canyons run parallel to Bright Angel Creek. Notice that South Rim
canyons are shorter and steeper. Major hiking trails in the Canyon
use the Bright Angel and other drainages to establish preferred
routes. Save the project to preserve the new hypsography theme.
hydrography, roads, and railroads themes are very interesting and
usually map well. Build a legend for the hydrography, roads, and
railroads themes by applying the alphanumeric code stored in the
Layer field to distinguish between data types. The table in Figure
3 explains the meaning of each type.
legends for the roads, railroads, and hydrology themes, open the
Legend Editor for each theme. As before, select Unique Value for
the Legend Type and choose Layer in the Values Field. After the
legend builds, enter the correct feature description (e.g., Primary
road, class 1, Trail, hiking) from the list in Figure 3 in the Label
column, matching each data theme with the appropriate value. Select
representative line colors and styles for each legend item. Make
each theme visible and stack them in your favorite order. Boundaries
and public lands will require extensive editing before mapping these
themes. Future articles will show how these data can be edited so
they are usable. The finished map could look similar to the illustration
in Figure 4. Save your project.
Now it's time
to step back and admire your Bright Angel map. Observe relationships
between hiking trails and canyons. Find the railroad spur leading
up from Williams, Arizona. Calculate the elevation differences between
the Colorado River and the Canyon Rims. You can determine the average
slopes of your favorite hiking trail.
Using these steps you can load, analyze, edit, and present 1:100,000
scale USGS DLG-O data in ArcView GIS. After completing a Grand Canyon
model, you can apply these techniques to USGS data for other areas
to build your own models.
If you have
room on your hard drive, keep the Bright Angel model because a future
article will use ArcView 3D Analyst to generate a three-dimensional
TIN using the hypsography theme. Two-dimensional data will be placed
on the TIN to create a very attractive three-dimensional model.
Stay tuned for additional data acquisition and modeling solutions
and an explanation of how to use the Join command to automatically

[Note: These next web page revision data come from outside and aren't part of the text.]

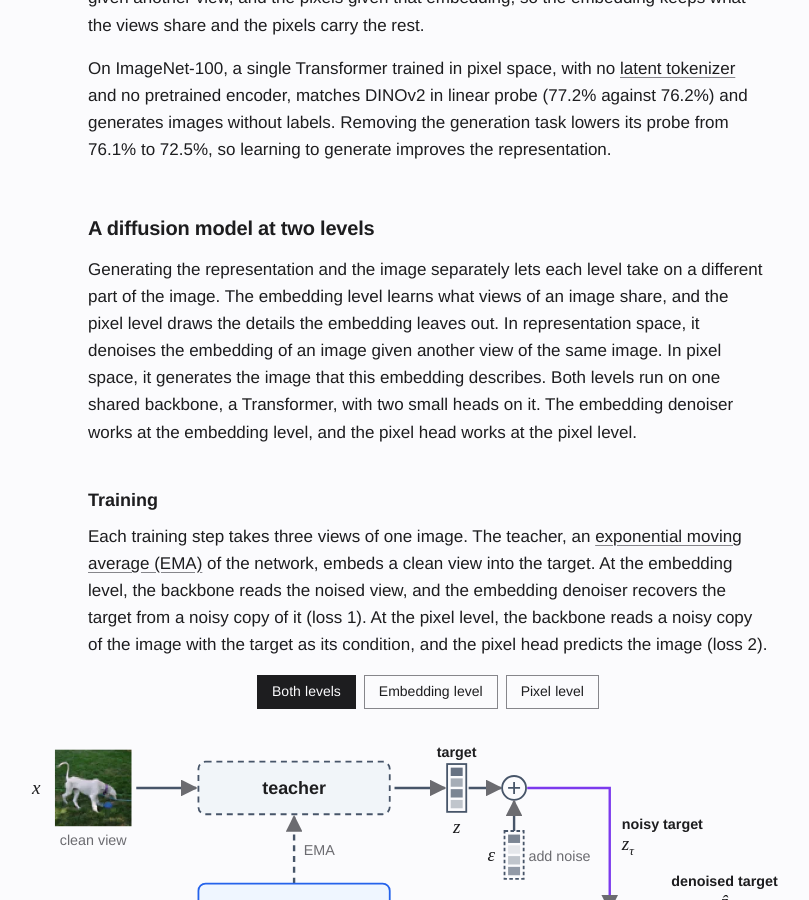
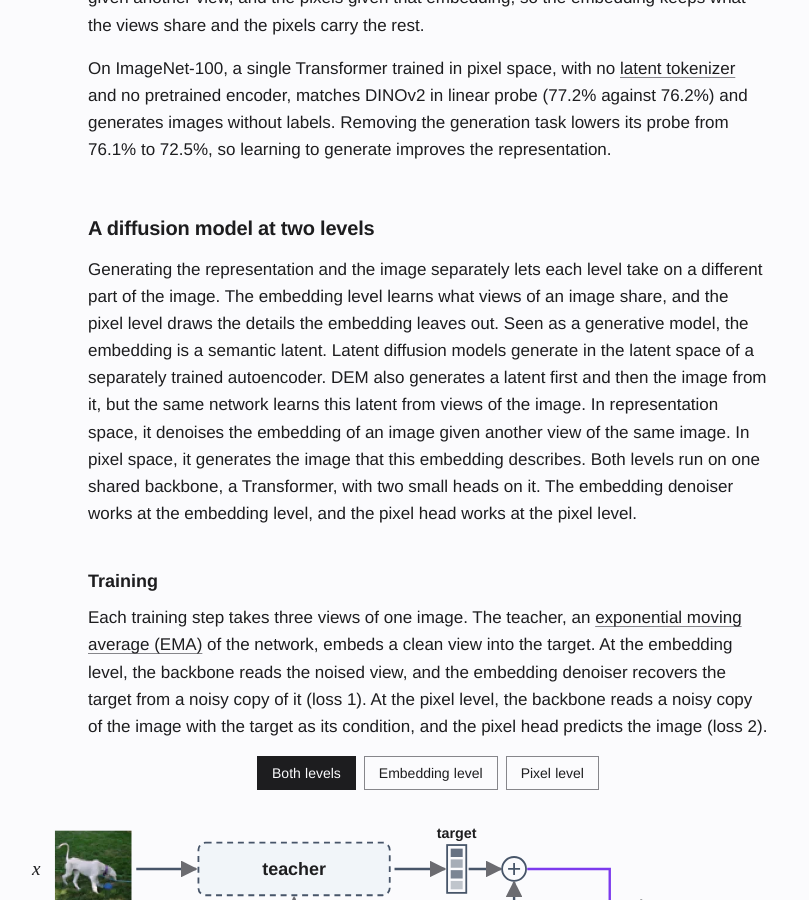
Before and after one commit to rabiulcste/rabiulcste.github.io, a Jekyll site: the page built from dem-denoising-embeddings/index.html, in a window 1280 px wide and 900 px high, scrolled down 1362 px. Shown: the whole window, without its empty margins (212-1021 px from the left). Built offline with Jekyll 4.4.1, drawn with Linux system fonts in a browser that asks for light colours.

Commit message:
DEM page: the embedding as a semantic latent

```diff
--- a/dem-denoising-embeddings/index.html
+++ b/dem-denoising-embeddings/index.html
@@ -246,7 +246,7 @@
 
 <section id="method">
     <h2>A diffusion model at two levels</h2>
-    <p>Generating the representation and the image separately lets each level take on a different part of the image. The embedding level learns what views of an image share, and the pixel level draws the details the embedding leaves out. In representation space, it denoises the embedding of an image given another view of the same image. In pixel space, it generates the image that this embedding describes. Both levels run on one shared backbone, a Transformer, with two small heads on it. The embedding denoiser works at the embedding level, and the pixel head works at the pixel level.</p>
+    <p>Generating the representation and the image separately lets each level take on a different part of the image. The embedding level learns what views of an image share, and the pixel level draws the details the embedding leaves out. Seen as a generative model, the embedding is a semantic latent. Latent diffusion models generate in the latent space of a separately trained autoencoder. DEM also generates a latent first and then the image from it, but the same network learns this latent from views of the image. In representation space, it denoises the embedding of an image given another view of the same image. In pixel space, it generates the image that this embedding describes. Both levels run on one shared backbone, a Transformer, with two small heads on it. The embedding denoiser works at the embedding level, and the pixel head works at the pixel level.</p>
     <h3>Training</h3>
     <p>Each training step takes three views of one image. The teacher, an <a href="https://arxiv.org/abs/2104.14294">exponential moving average (EMA)</a> of the network, embeds a clean view into the target. At the embedding level, the backbone reads the noised view, and the embedding denoiser recovers the target from a noisy copy of it (loss 1). At the pixel level, the backbone reads a noisy copy of the image with the target as its condition, and the pixel head predicts the image (loss 2).</p>
     <figure class="dem-fig dem-btnfig" id="dem-train">
```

tie text labels to alpha codes.
Visit the Mining
Solutions Web site at www.esri.com/mining
for the dates and times of seminars teaching terrain modeling using